| Extracted material |

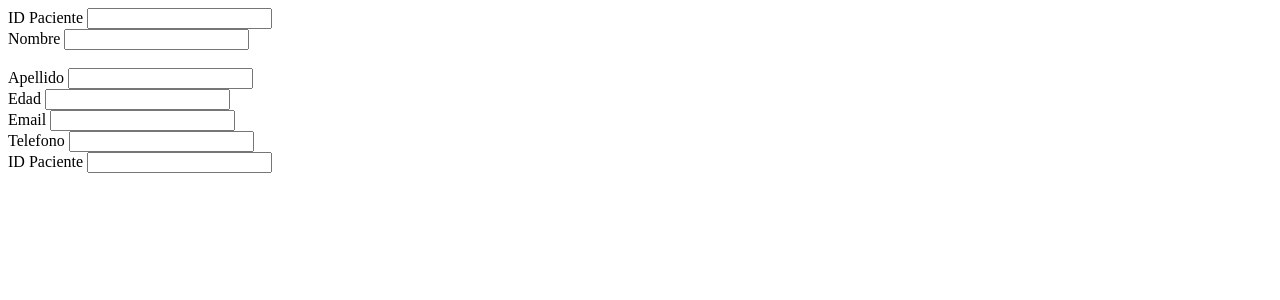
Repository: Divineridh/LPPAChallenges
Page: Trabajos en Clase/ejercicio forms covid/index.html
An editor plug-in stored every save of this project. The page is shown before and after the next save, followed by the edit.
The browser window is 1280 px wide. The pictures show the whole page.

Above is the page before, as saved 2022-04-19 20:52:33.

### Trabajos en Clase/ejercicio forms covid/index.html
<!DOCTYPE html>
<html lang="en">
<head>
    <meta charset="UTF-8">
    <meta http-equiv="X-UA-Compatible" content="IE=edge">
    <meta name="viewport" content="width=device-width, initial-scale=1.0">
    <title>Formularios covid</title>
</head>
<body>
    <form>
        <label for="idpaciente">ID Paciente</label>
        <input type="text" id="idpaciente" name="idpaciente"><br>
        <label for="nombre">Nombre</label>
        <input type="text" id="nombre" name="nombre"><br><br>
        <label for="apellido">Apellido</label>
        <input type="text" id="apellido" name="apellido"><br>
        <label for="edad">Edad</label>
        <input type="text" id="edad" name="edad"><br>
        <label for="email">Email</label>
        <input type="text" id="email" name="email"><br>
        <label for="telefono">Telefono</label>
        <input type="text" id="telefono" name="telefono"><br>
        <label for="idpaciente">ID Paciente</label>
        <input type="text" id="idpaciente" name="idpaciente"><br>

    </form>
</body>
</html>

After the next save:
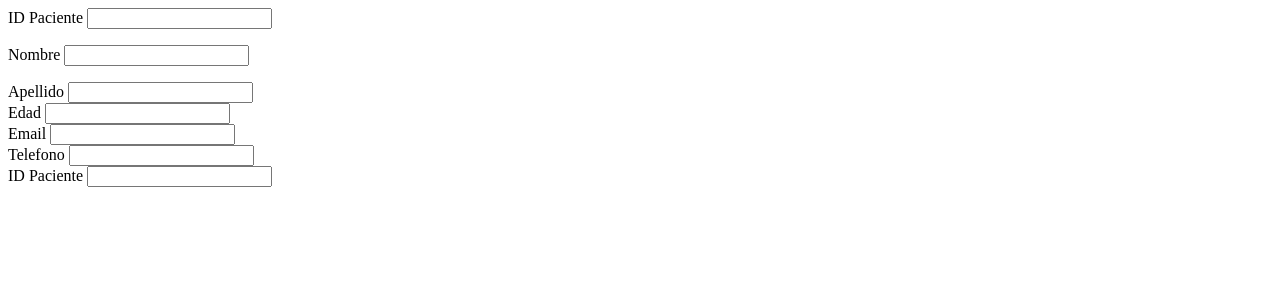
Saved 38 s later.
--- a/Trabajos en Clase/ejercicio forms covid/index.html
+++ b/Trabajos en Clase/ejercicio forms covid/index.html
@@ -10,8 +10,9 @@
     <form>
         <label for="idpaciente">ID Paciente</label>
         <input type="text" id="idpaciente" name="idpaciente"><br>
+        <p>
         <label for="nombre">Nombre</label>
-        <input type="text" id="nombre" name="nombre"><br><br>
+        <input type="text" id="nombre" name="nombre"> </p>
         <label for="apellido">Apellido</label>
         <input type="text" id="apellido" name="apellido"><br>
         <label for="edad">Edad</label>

---

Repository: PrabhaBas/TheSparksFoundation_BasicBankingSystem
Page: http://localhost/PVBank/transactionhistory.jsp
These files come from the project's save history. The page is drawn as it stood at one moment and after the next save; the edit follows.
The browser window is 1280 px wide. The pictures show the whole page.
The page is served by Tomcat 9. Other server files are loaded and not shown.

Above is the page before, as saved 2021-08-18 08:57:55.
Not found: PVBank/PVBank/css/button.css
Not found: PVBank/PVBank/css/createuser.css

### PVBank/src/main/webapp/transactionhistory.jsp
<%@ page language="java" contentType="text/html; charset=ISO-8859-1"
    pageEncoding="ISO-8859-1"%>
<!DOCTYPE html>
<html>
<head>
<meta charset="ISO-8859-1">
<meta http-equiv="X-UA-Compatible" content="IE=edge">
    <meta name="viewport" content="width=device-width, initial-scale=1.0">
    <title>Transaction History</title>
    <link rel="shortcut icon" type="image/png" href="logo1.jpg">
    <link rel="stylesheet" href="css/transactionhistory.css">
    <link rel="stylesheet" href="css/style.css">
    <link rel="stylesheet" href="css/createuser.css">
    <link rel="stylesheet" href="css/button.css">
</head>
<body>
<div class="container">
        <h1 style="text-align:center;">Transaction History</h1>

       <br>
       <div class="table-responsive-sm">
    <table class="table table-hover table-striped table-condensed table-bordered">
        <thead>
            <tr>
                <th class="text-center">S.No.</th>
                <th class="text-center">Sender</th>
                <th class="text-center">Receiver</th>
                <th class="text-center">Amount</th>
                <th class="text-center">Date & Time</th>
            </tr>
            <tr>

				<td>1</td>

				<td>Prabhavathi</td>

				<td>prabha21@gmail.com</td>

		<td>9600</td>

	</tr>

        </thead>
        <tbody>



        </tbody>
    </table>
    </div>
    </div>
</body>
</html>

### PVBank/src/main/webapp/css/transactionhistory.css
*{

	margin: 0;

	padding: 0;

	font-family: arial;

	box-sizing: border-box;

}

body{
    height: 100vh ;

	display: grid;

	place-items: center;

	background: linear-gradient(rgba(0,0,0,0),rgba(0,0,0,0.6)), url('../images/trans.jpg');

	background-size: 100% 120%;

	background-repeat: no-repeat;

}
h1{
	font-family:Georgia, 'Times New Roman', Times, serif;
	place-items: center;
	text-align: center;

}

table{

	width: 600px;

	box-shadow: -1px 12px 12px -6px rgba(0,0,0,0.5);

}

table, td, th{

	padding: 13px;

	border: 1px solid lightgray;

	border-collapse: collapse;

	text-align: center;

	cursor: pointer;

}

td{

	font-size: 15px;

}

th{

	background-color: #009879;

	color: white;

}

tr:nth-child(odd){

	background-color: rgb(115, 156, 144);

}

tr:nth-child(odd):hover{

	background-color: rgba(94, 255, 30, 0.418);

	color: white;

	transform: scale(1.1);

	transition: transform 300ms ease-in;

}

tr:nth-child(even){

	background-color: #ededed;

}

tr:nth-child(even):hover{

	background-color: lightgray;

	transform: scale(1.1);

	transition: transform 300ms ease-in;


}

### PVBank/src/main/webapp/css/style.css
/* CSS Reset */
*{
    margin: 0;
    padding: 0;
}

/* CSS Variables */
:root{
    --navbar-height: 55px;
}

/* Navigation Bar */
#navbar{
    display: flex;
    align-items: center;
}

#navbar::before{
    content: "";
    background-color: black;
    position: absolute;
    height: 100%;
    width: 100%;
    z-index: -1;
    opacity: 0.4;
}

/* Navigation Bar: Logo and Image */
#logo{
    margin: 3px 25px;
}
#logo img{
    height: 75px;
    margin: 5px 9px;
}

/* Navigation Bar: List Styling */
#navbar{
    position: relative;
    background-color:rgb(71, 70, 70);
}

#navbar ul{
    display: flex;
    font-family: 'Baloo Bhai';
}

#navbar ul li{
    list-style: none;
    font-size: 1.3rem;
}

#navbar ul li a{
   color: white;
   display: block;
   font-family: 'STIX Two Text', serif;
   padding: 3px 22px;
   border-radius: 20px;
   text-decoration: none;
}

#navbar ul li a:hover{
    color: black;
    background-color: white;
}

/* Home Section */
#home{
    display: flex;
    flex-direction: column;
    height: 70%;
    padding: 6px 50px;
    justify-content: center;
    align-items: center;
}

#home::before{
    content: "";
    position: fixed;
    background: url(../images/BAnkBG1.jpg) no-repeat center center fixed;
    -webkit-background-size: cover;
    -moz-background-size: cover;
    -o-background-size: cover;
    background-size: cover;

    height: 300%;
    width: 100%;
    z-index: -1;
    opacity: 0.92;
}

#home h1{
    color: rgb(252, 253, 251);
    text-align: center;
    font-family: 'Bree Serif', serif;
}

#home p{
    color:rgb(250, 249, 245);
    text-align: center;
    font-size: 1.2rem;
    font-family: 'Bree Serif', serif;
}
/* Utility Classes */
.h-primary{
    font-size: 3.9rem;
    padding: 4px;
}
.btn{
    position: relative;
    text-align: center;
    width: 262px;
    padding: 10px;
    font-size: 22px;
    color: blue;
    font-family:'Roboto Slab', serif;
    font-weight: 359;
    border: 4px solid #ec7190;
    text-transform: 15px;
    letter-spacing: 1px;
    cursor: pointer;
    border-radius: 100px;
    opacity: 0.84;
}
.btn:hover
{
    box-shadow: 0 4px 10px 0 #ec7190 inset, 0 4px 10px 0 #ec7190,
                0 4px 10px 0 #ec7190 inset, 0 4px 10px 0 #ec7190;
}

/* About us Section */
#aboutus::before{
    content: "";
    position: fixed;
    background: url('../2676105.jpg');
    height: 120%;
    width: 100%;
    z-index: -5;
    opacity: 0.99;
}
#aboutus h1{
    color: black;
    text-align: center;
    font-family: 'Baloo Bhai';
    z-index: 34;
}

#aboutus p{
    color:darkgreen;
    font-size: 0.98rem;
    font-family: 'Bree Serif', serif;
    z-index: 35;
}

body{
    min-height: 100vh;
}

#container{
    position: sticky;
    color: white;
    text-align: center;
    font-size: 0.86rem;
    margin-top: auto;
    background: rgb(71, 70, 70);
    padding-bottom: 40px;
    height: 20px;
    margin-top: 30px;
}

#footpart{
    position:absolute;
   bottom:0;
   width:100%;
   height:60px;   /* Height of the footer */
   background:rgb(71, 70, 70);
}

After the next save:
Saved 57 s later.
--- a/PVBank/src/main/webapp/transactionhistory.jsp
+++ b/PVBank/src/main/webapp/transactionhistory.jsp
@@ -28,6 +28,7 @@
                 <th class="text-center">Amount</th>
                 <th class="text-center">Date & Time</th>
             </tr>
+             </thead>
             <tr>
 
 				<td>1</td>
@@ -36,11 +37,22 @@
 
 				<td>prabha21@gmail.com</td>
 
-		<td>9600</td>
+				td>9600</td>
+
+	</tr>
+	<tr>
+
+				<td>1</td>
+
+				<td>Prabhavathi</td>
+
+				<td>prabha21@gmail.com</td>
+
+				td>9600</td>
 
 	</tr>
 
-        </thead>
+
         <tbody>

---

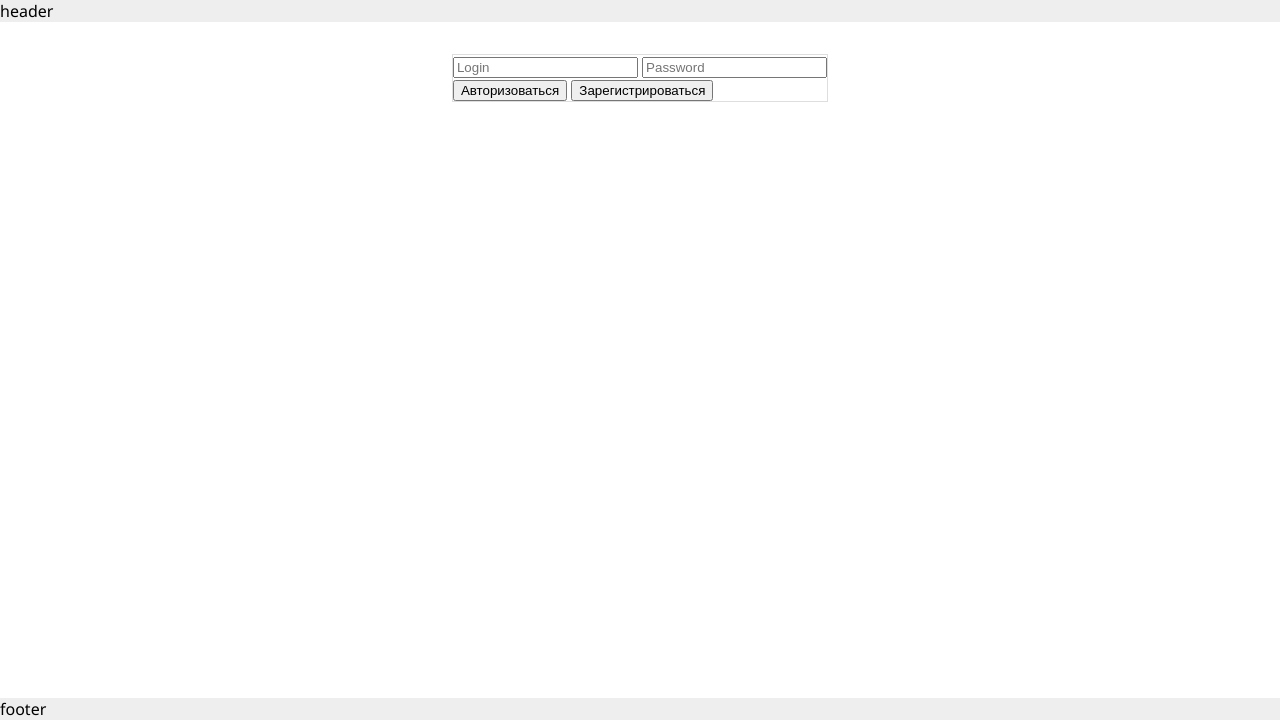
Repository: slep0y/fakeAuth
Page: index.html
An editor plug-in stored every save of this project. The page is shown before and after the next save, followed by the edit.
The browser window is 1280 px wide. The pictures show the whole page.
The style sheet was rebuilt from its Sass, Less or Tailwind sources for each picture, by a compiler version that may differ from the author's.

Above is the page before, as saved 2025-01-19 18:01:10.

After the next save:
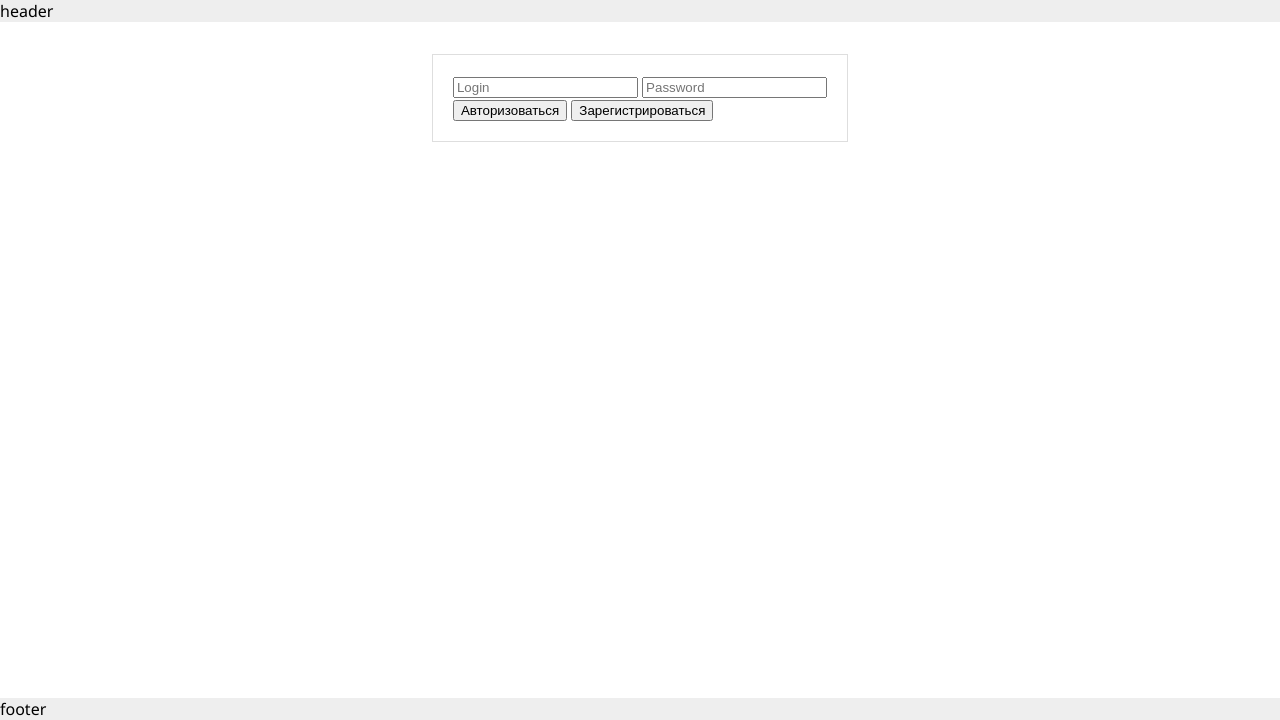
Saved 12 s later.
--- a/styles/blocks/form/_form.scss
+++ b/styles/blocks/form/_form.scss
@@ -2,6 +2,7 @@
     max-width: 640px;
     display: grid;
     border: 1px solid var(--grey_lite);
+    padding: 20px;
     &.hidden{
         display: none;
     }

| Problem description |
Using the entries above, repeat only the lines from the one containing "color:rgb(250, 249, 245);" through the one containing "height: 20px;", end lines included.

| Result of the task |
    color:rgb(250, 249, 245);
    text-align: center;
    font-size: 1.2rem;
    font-family: 'Bree Serif', serif;
}
/* Utility Classes */
.h-primary{
    font-size: 3.9rem;
    padding: 4px;
}
.btn{
    position: relative;
    text-align: center;
    width: 262px;
    padding: 10px;
    font-size: 22px;
    color: blue;
    font-family:'Roboto Slab', serif;
    font-weight: 359;
    border: 4px solid #ec7190;
    text-transform: 15px;
    letter-spacing: 1px;
    cursor: pointer;
    border-radius: 100px;
    opacity: 0.84;
}
.btn:hover
{
    box-shadow: 0 4px 10px 0 #ec7190 inset, 0 4px 10px 0 #ec7190,
                0 4px 10px 0 #ec7190 inset, 0 4px 10px 0 #ec7190;
}

/* About us Section */
#aboutus::before{
    content: "";
    position: fixed;
    background: url('../2676105.jpg');
    height: 120%;
    width: 100%;
    z-index: -5;
    opacity: 0.99;
}
#aboutus h1{
    color: black;
    text-align: center;
    font-family: 'Baloo Bhai';
    z-index: 34;
}

#aboutus p{
    color:darkgreen;
    font-size: 0.98rem;
    font-family: 'Bree Serif', serif;
    z-index: 35;
}

body{
    min-height: 100vh;
}

#container{
    position: sticky;
    color: white;
    text-align: center;
    font-size: 0.86rem;
    margin-top: auto;
    background: rgb(71, 70, 70);
    padding-bottom: 40px;
    height: 20px;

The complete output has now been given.